What about donation requests through social media and crowdfunding sites?
Many requests for donations through social media and crowdfunding sites are legitimate, but some are scams. For example, there are people who misuse real pictures and stories to get you to donate, but the money goes into their own pockets. Some fraudsters have even hijacked links to legitimate charities on social media and pocketed donations made via those links. Crowdfunding sites often have little control over who uses them and how donations are spent. Research before you give. Also, if tax deductions are important to you, remember that donations to individuals are not tax-deductible.
The safest way to give on social media or through crowdfunding is to donate to people you actually know who contact you about a specific project. Don’t assume that solicitations on social media or crowdfunding sites are legitimate – even when they are shared or liked by your friends. If you want to donate to a charity promoted in social media or on a crowdfunding site, don’t forget that you can always go directly to the charity’s website and donate that way. Do your own research. Call or contact your friends offline and ask them about the post they shared.
Report Your Concerns to the Secretary of State

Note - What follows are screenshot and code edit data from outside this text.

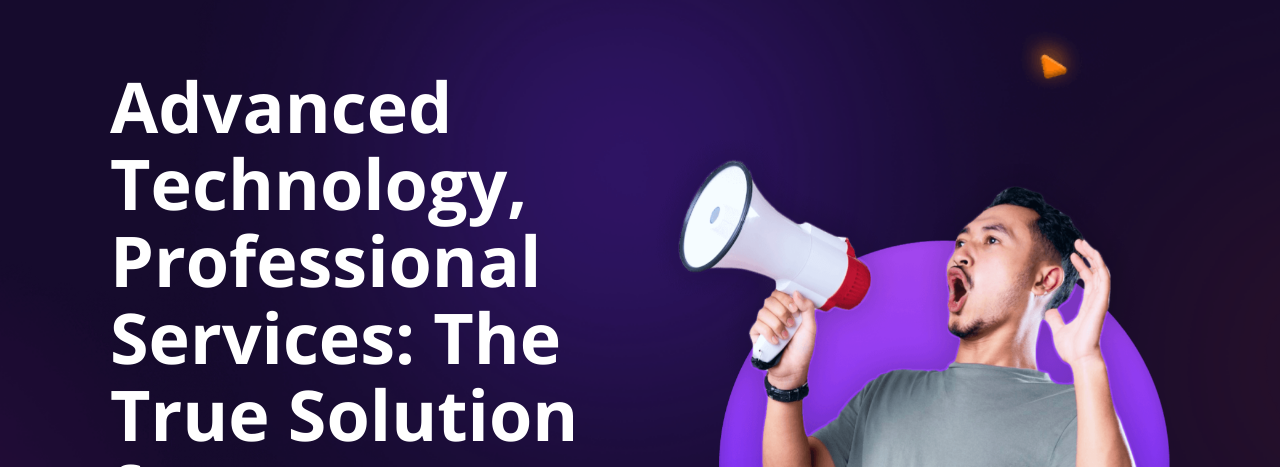
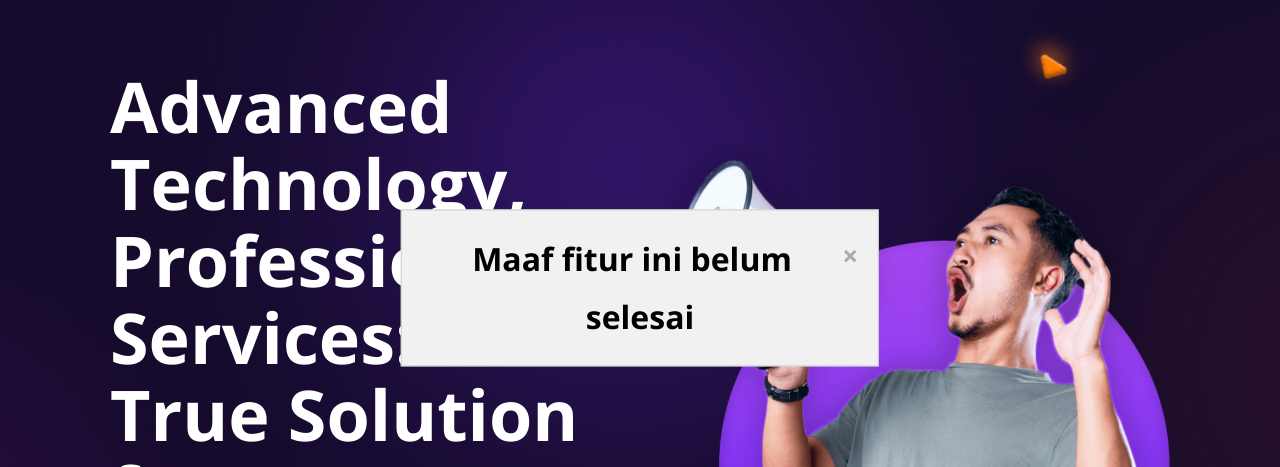
Before and after one commit to rifkigg/Web-Porto-DLB, a plain HTML site: page index.html in a window 1280 px wide. Both pictures are taken after a click on the link "Buy Accesoris". Shown: the part 112-579 px from the top of the page. Drawn offline with nearby package versions, Linux system fonts and the light colour scheme.

Commit message:
Menambahkan pop up fitur blom selesai pada tombol buy accesoris

```diff
--- a/assets/js/script.js
+++ b/assets/js/script.js
@@ -41,3 +41,11 @@ window.addEventListener("mousemove", (event) => {
     );
   }
 });
+// pop up
+document.getElementById("showPopupBtn").addEventListener("click", function () {
+  document.getElementById("popup").style.display = "block";
+});
+
+document.getElementById("closePopupBtn").addEventListener("click", function () {
+  document.getElementById("popup").style.display = "none";
+});
--- a/index.html
+++ b/index.html
@@ -25,12 +25,7 @@
     <header class="header">
       <div class="container">
         <a href="#" class="logo">
-          <img
-            src="logo DLB.png"
-            width="10px"
-            height="10px"
-            alt="logo DLB"
-          />
+          <img src="logo DLB.png" width="10px" height="10px" alt="logo DLB" />
         </a>
 
         <nav class="navbar" data-navbar>
@@ -49,7 +44,15 @@
             </li>
           </ul>
         </nav>
-        <a href="#" class="btn btn-secondary">Buy Accesoris</a>
+        <a href="#" id="showPopupBtn" class="btn btn-secondary"
+          >Buy Accesoris</a
+        >
+        <div id="popup" class="popup">
+          <div class="popup-content">
+            <span class="close" id="closePopupBtn">&times;</span>
+            <h1 style="color: black">Maaf fitur ini belum selesai</h1>
+          </div>
+        </div>
 
         <button
           class="nav-open-btn"
@@ -355,12 +358,7 @@
         <div class="container">
           <div class="footer-brand">
             <a href="#" class="footer-logo">
-              <img
-                src="logo DLB.png"
-                height="40"
-                width="80"
-                alt="logo DLB"
-              />
+              <img src="logo DLB.png" height="40" width="80" alt="logo DLB" />
             </a>
             <iframe
               src="https://www.google.com/maps/embed?pb=!1m18!1m12!1m3!1d3959.767990221855!2d112.73542557412237!3d-7.036531792965437!2m3!1f0!2f0!3f0!3m2!1i1024!2i768!4f13.1!3m3!1m2!1s0x2dd805677d2ca571%3A0x48b102b1e75c17f!2sDokter%20Laptop%20Bangkalan%20(DLB)!5e0!3m2!1sid!2sid!4v1701319478559!5m2!1sid!2sid"
@@ -429,7 +427,7 @@
               <a href="#" class="footer-link">Our Team</a>
             </li>
             <li>
-              <a href="#abutus" class="footer-link">About Us</a>
+              <a href="#aboutus" class="footer-link">About Us</a>
             </li>
             <li>
               <a href="#" class="footer-link">FAQs</a>
--- a/style.css
+++ b/style.css
@@ -217,7 +217,6 @@ body.nav-active {
   display: flex;
   justify-content: space-between;
   align-items: center;
-
 }
 
 .header .logo img {
@@ -518,6 +517,36 @@ body.nav-active {
     margin-inline: auto 30px;
   }
 
+  .popup {
+    display: none;
+    position: fixed;
+    top: 50%;
+    left: 50%;
+    transform: translate(-50%, -50%);
+    background-color: #f1f1f1;
+    padding: 20px;
+    border: 1px solid #ccc;
+  }
+
+  .popup-content {
+    text-align: center;
+  }
+
+  .close {
+    color: #aaa;
+    float: right;
+    font-size: 28px;
+    font-weight: bold;
+    cursor: pointer;
+  }
+
+  .close:hover,
+  .close:focus {
+    color: black;
+    text-decoration: none;
+    cursor: pointer;
+  }
+
   /* hero */
 
   .hero {
```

If you have concerns about a charity, you can file a confidential complaint with the Secretary of State’s Office by using the Online Charitable Solicitation Complaint Form. The form is available on the Secretary of State’s website. You can also call the Division of Public Charities at 1-888-CHARITI (242-7484).